Marketing doesn't stop on the door step of your local tackle shop and it has to be said that most of the gear we buy bears little resemblance to the hype surrounding it. In the last few years fishing tackle has generally got much cheaper at the expense of quality. What seems initially as a victory for the consumer, is nothing more than a lowering of standards, brought about in no small part by mass-production.

Now whilst mass-production should mean that every item is of equal quality, this is in my experience not the case. Whilst all of the companies I have dealt with have always strived for maximum performance, mass-production does inevitably lead to some poor quality product getting through. Once you come to terms with this fact then you can see why tackle testing becomes absolutely essential.

All items of terminal tackle are mass-produced and so will inevitably suffer from some variability in quality, yet some factories seem able to maintain standards much more rigorously than others. Even when paying premium prices the occasional poor quality example does comes to light. Over the last year several products have come to light that would almost certainly have cost me fish if I had not taken the time to test my gear before use.

In April, when I began my serious bream fishing for the year, I purchased a new batch of my favourite hooks as a back-up to my remaining stocks. After a few weeks I came to use the new stock, only to find that the wire had not be tempered properly and that they would open out under very little pressure. When the pressure was removed the hooks sprang back to almost their original shape, so without testing them I am sure that it would have taken me several lost fish to work out what was going on.

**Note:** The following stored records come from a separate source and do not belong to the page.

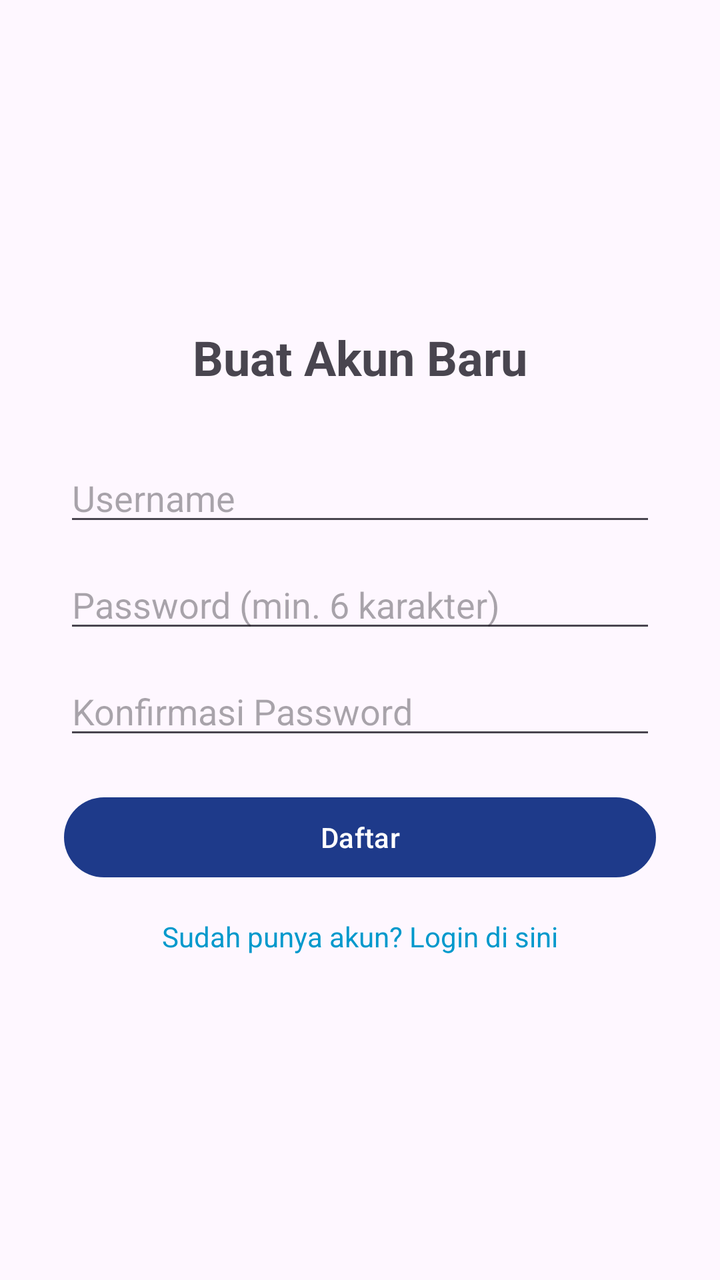
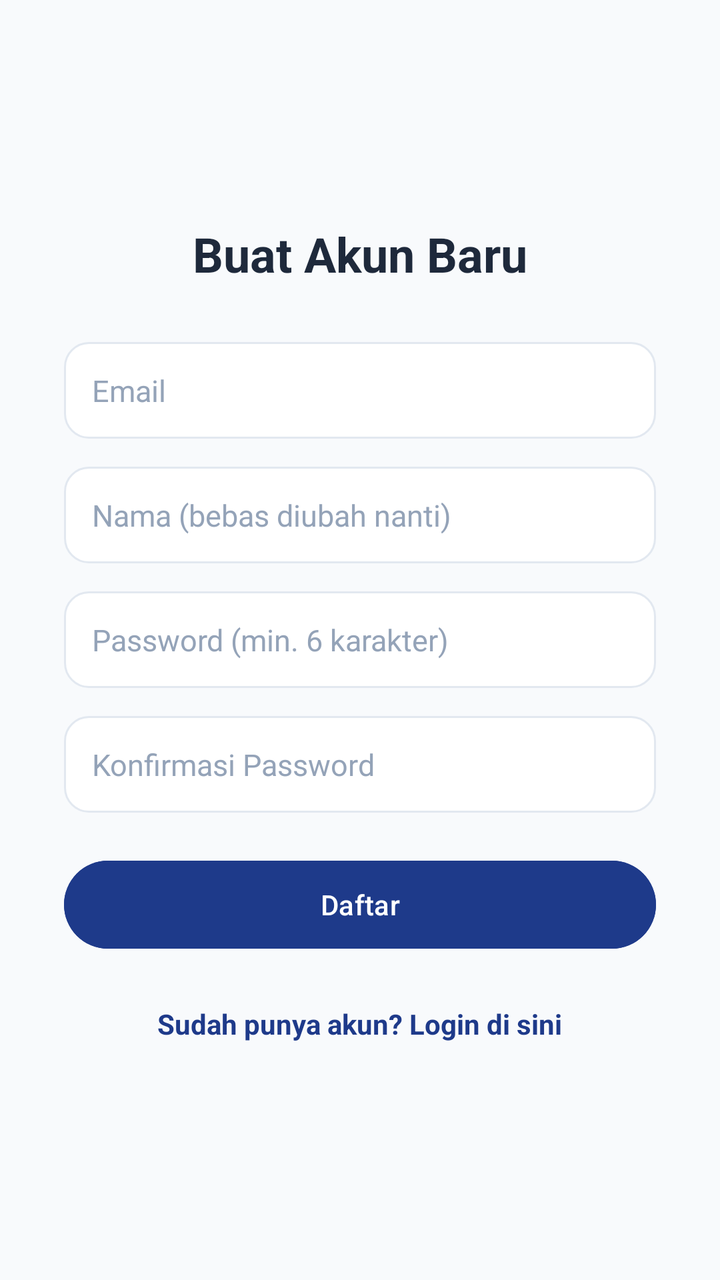

Screens rendered from an Android XML layout before and after an edit, with the pre-edit source and the edit as a unified diff.
<!-- AndroidManifest.xml: application theme Theme.RuangTenang -->
<!-- res/layout/activity_register.xml -->
<?xml version="1.0" encoding="utf-8"?>
<LinearLayout xmlns:android="http://schemas.android.com/apk/res/android"
    android:layout_width="match_parent"
    android:layout_height="match_parent"
    android:orientation="vertical"
    android:gravity="center"
    android:padding="32dp">

    <TextView
        android:layout_width="wrap_content"
        android:layout_height="wrap_content"
        android:text="Buat Akun Baru"
        android:textSize="24sp"
        android:textStyle="bold"
        android:layout_marginBottom="32dp" />

    <EditText
        android:id="@+id/et_reg_username"
        android:layout_width="match_parent"
        android:layout_height="wrap_content"
        android:hint="Username"
        android:inputType="text"
        android:layout_marginBottom="12dp" />

    <EditText
        android:id="@+id/et_reg_password"
        android:layout_width="match_parent"
        android:layout_height="wrap_content"
        android:hint="Password (min. 6 karakter)"
        android:inputType="textPassword"
        android:layout_marginBottom="12dp" />

    <EditText
        android:id="@+id/et_reg_confirm_password"
        android:layout_width="match_parent"
        android:layout_height="wrap_content"
        android:hint="Konfirmasi Password"
        android:inputType="textPassword"
        android:layout_marginBottom="20dp" />

    <Button
        android:id="@+id/btn_register"
        android:layout_width="match_parent"
        android:layout_height="wrap_content"
        android:text="Daftar"
        android:layout_marginBottom="16dp" />

    <TextView
        android:id="@+id/tv_go_login"
        android:layout_width="wrap_content"
        android:layout_height="wrap_content"
        android:text="Sudah punya akun? Login di sini"
        android:textColor="@android:color/holo_blue_dark" />

</LinearLayout>
<!-- resources referenced by this layout -->
<resources>
  <style name="Theme.RuangTenang" parent="Base.Theme.RuangTenang" />
  <style name="Base.Theme.RuangTenang" parent="Theme.Material3.DayNight.NoActionBar">
          <item name="colorPrimary">@color/primary</item>
          <item name="colorPrimaryVariant">@color/primary</item>
          <item name="colorOnPrimary">@color/white</item>
          <item name="colorSecondaryContainer">#DCE8FB</item>
          <item name="colorOnSecondaryContainer">@color/primary</item>
          <item name="android:statusBarColor">@color/primary</item>
      </style>
  <color name="primary">#1E3A8A</color>
  <color name="white">#FFFFFFFF</color>
</resources>

<!-- the commit's change to res/layout/activity_register.xml (unified diff, before → after) -->
@@ -1,55 +1,84 @@
 <?xml version="1.0" encoding="utf-8"?>
-<LinearLayout xmlns:android="http://schemas.android.com/apk/res/android"
+<ScrollView xmlns:android="http://schemas.android.com/apk/res/android"
     android:layout_width="match_parent"
     android:layout_height="match_parent"
-    android:orientation="vertical"
-    android:gravity="center"
-    android:padding="32dp">
+    android:fillViewport="true"
+    android:background="@color/background">
 
-    <TextView
-        android:layout_width="wrap_content"
-        android:layout_height="wrap_content"
-        android:text="Buat Akun Baru"
-        android:textSize="24sp"
-        android:textStyle="bold"
-        android:layout_marginBottom="32dp" />
-
-    <EditText
-        android:id="@+id/et_reg_username"
+    <LinearLayout
         android:layout_width="match_parent"
         android:layout_height="wrap_content"
-        android:hint="Username"
-        android:inputType="text"
-        android:layout_marginBottom="12dp" />
+        android:orientation="vertical"
+        android:gravity="center"
+        android:padding="32dp">
 
-    <EditText
-        android:id="@+id/et_reg_password"
-        android:layout_width="match_parent"
-        android:layout_height="wrap_content"
-        android:hint="Password (min. 6 karakter)"
-        android:inputType="textPassword"
-        android:layout_marginBottom="12dp" />
+        <TextView
+            android:layout_width="wrap_content"
+            android:layout_height="wrap_content"
+            android:text="@string/register_title"
+            android:textSize="24sp"
+            android:textStyle="bold"
+            android:textColor="@color/textPrimary"
+            android:layout_marginBottom="28dp" />
 
-    <EditText
-        android:id="@+id/et_reg_confirm_password"
-        android:layout_width="match_parent"
-        android:layout_height="wrap_content"
-        android:hint="Konfirmasi Password"
-        android:inputType="textPassword"
-        android:layout_marginBottom="20dp" />
+        <EditText
+            android:id="@+id/et_reg_email"
+            style="@style/InputField"
+            android:layout_width="match_parent"
+            android:layout_height="wrap_content"
+            android:hint="@string/hint_email"
+            android:inputType="textEmailAddress"
+            android:autofillHints="emailAddress"
+            android:importantForAutofill="yes" />
 
-    <Button
-        android:id="@+id/btn_register"
-        android:layout_width="match_parent"
-        android:layout_height="wrap_content"
-        android:text="Daftar"
-        android:layout_marginBottom="16dp" />
+        <EditText
+            android:id="@+id/et_reg_username"
+            style="@style/InputField"
+            android:layout_width="match_parent"
+            android:layout_height="wrap_content"
+            android:hint="@string/hint_username_register"
+            android:inputType="text"
+            android:autofillHints="username"
+            android:importantForAutofill="yes" />
 
-    <TextView
-        android:id="@+id/tv_go_login"
-        android:layout_width="wrap_content"
-        android:layout_height="wrap_content"
-        android:text="Sudah punya akun? Login di sini"
-        android:textColor="@android:color/holo_blue_dark" />
+        <EditText
+            android:id="@+id/et_reg_password"
+            style="@style/InputField"
+            android:layout_width="match_parent"
+            android:layout_height="wrap_content"
+            android:hint="@string/hint_password"
+            android:inputType="textPassword"
+            android:autofillHints="newPassword"
+            android:importantForAutofill="yes" />
 
-</LinearLayout>
+        <EditText
+            android:id="@+id/et_reg_confirm_password"
+            style="@style/InputField"
+            android:layout_width="match_parent"
+            android:layout_height="wrap_content"
+            android:hint="@string/hint_confirm_password"
+            android:inputType="textPassword"
+            android:autofillHints="newPassword"
+            android:importantForAutofill="yes"
+            android:layout_marginBottom="20dp" />
+
+        <Button
+            android:id="@+id/btn_register"
+            android:layout_width="match_parent"
+            android:layout_height="52dp"
+            android:text="@string/action_register"
+            android:backgroundTint="@color/primary"
+            android:textColor="@android:color/white"
+            android:layout_marginBottom="16dp" />
+
+        <TextView
+            android:id="@+id/tv_go_login"
+            android:layout_width="wrap_content"
+            android:layout_height="wrap_content"
+            android:padding="8dp"
+            android:text="@string/go_to_login"
+            android:textColor="@color/primary"
+            android:textStyle="bold" />
+
+    </LinearLayout>
+</ScrollView>
<!-- resource entries referenced after the edit -->
@@ -1,6 +1,13 @@
 <!-- resources referenced by this layout -->
 <resources>
+  <color name="background">#F8FAFC</color>
   <style name="Theme.RuangTenang" parent="Base.Theme.RuangTenang" />
+  <!-- drawable selector_input_field (drawable) -->
+  <?xml version="1.0" encoding="utf-8"?>
+  <selector xmlns:android="http://schemas.android.com/apk/res/android">
+      <item android:state_focused="true" android:drawable="@drawable/bg_input_field_focused" />
+      <item android:drawable="@drawable/bg_input_field" />
+  </selector>
   <style name="Base.Theme.RuangTenang" parent="Theme.Material3.DayNight.NoActionBar">
           <item name="colorPrimary">@color/primary</item>
           <item name="colorPrimaryVariant">@color/primary</item>
@@ -9,7 +16,38 @@
           <item name="colorOnSecondaryContainer">@color/primary</item>
           <item name="android:statusBarColor">@color/primary</item>
       </style>
+  <!-- drawable bg_input_field_focused (drawable) -->
+  <?xml version="1.0" encoding="utf-8"?>
+  <shape xmlns:android="http://schemas.android.com/apk/res/android">
+      <solid android:color="@android:color/white" />
+      <corners android:radius="12dp" />
+      <stroke android:width="1.5dp" android:color="@color/primaryLight" />
+  </shape>
+  <!-- drawable bg_input_field (drawable) -->
+  <?xml version="1.0" encoding="utf-8"?>
+  <shape xmlns:android="http://schemas.android.com/apk/res/android">
+      <solid android:color="@android:color/white" />
+      <corners android:radius="12dp" />
+      <stroke android:width="1dp" android:color="#E2E8F0" />
+  </shape>
   <color name="primary">#1E3A8A</color>
+  <color name="textPrimary">#1e293b</color>
+  <string name="action_register">Daftar</string>
+  <string name="go_to_login">Sudah punya akun? Login di sini</string>
+  <string name="hint_confirm_password">Konfirmasi Password</string>
+  <string name="hint_email">Email</string>
+  <string name="hint_password">Password (min. 6 karakter)</string>
+  <string name="hint_username_register">Nama (bebas diubah nanti)</string>
+  <string name="register_title">Buat Akun Baru</string>
+  <style name="InputField">
+          <item name="android:background">@drawable/selector_input_field</item>
+          <item name="android:padding">14dp</item>
+          <item name="android:textSize">15sp</item>
+          <item name="android:textColor">@color/textPrimary</item>
+          <item name="android:textColorHint">#94A3B8</item>
+          <item name="android:layout_marginBottom">14dp</item>
+      </style>
   <color name="white">#FFFFFFFF</color>
+  <color name="primaryLight">#3B82F6</color>
 </resources>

Although it hasn't happened to me for a few years now, I did suffer a spate of poor quality hooks once. In around a quarter of the hooks in each packet the points would be poorly formed, or bent right over, making the hooks totally useless. Had I not tested every hook I would have missed a lot of bites using these dodgy hooks. Even when a hook comes out of the packet in a useable state, contact with gravel and snags can often lead to hook points becoming blunt. When fishing with baits on the hook this is often easy to pick up on as the bait will burst or be more difficult to get on the hook when the point is damaged. When using hair-rigs this can be more difficult to recognise and so I make a point not of always feeling the point and catching it in the skin on the end of my finger to ensure that it is still straight and sharp. I don't use the old trick of pulling the hook point over the finger nail for fear of blunting the point.

More recently I was talking to an angler who was being broken by roach before he even had the chance to pick the rod up! It transpired that his spool of 2.6lb line was actually breaking at less than a pound and the shock of the fish hitting the bolt-rig feeder was enough to part the line. Again, a simple pull to check the strength of the line would have alerted him to the problem.

Even when you think you have a good spool of line it doesn't necessarily mean that it is consistent all the way through. I have been using a new brand of line just recently with good results, yet after tying around fifty hook lengths I came across a few metres of line that broke much easier than the rest. After stripping off and re-testing I have so far found the rest of the spool of line to be fine. Even when the line has come from the same batch, slight changes in moisture, the alignment of the machine, or inconsistencies in the nylon mix can make big differences in performance.

I hope these examples point out the importance of testing each and every item of tackle you use. Testing the strength of each hook length and each hook takes only a few seconds and is really all about getting into a routine. Certainly, I would never cast out a rig these days without first giving it a good pull with my John Roberts knot tester and checking the sharpness of the hook. A few seconds effort now will ensure that when that fish of a life-time does come along you will not be left thinking what might have been. After all, what is such a fish worth? Add it up, tickets, petrol, days off work, bait. Saving a few pennies on some cheap hooks, or a dodgy spool of line that you never bothered to check won't look so clever when they inevitably let you down.